More than a few New Yorkers are panicking right now. That’s because the New York City Department of Environmental Protection (DEP) will soon vote on how to enact a rule that aims to cut down airborne particulate matter from wood- and coal-fired pizzeria ovens installed prior to 2016. The New York Post reports that this move has both pizza fans and pizzeria owners worried about the state of their pies. But fear not, New Yorkers—this is all a big misunderstanding about what’s actually happening.
The clean air rule has been on the table for much longer than people seem to realize. In fact, it’s been around since 2016, and it’s not a regulation that targets pizzerias specifically. Instead, it’s a rule that applies to all commercial kitchens in New York, The Guardian explains. Pizzerias are unique in that some use fuels such as wood and coal to make certain styles of pizza, which naturally emit smoke when burned, but all New York restaurants are affected in some way.
The actual goal of this regulation is to slash particles emitted out into the air by up to 75% (which is different from carbon emissions, by the way). Any pizzerias containing ovens that produce such particulate matter are being asked to install emission control devices, known as air scrubbers, which help prevent that stuff from being released into common air.

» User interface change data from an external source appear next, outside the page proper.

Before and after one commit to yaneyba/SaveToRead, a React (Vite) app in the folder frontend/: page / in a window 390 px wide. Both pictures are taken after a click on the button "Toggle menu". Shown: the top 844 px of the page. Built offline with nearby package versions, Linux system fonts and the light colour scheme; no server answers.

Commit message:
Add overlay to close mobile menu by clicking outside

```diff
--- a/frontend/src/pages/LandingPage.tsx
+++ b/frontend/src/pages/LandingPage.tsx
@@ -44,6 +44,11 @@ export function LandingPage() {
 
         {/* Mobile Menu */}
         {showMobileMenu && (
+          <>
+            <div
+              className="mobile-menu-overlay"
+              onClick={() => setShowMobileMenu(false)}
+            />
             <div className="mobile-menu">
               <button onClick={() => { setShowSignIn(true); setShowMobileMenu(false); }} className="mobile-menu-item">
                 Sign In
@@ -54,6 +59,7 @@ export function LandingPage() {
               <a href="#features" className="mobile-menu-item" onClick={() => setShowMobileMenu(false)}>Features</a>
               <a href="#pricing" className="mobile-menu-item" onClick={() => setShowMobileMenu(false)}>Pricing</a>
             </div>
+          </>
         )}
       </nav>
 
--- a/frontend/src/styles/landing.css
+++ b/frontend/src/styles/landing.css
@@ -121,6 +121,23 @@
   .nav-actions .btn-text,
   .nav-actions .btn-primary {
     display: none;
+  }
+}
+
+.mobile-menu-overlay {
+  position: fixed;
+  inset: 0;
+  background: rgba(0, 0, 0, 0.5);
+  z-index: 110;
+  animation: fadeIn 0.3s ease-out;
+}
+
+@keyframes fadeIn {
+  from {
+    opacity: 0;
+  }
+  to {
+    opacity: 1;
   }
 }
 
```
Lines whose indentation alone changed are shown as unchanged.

The clean air rule applies to all commercial kitchens, not just pizzerias, but the New York Post reporting got some pizza fans worried. Many voiced concern about what air scrubbers might do to the quality of the pizza, while owners noted the cost of the installation of the scrubbers.
If a pizza oven itself has to be modified, that’s a big issue for the end product: Temperatures, cooking surfaces, and heat sources all can change the qualities of a finished pizza. But the thing is, air scrubbers are installed at the entrance of the chimney to trap smoke before it can get into the atmosphere. The oven, therefore, isn’t affected whatsoever, and neither is the pizza.
Many pizzerias across New York have already installed the scrubbers. It’s only reasonable not to pump smoke into the air for the sake of one’s neighbors, especially in a city as dense as New York. The devices can cost around $10,000 up to $20,000, which is certainly a large sum for any business, but most owners understand the importance of scrubbers and see it as a cost of doing business.
New York pizza tour business owner Scott Weiner explained how all of this works in a recent Instagram post, noting that a lot depends on when and how the rule will actually be enforced—a decision that will be made at the end of July.
Weiner told The Takeout that it really just boils down to an air purity issue, and that’s it. The overall rule extends to any appliances that use solid fuel to cook food, meaning it affects, say, barbecue restaurants more than it does pizzerias. Italy already enforces a similar rule, and one of the leading companies that sells air scrubbers is actually based in Italy for that very reason.
“It does suck for a pizzeria to be told, ‘You have 10,000, 20,000, 25,000 dollars’ worth of costs coming up,” Weiner said. “You can still be pissed, you can still say small businesses are getting slammed, that’s all true. But get mad about the right thing, right?”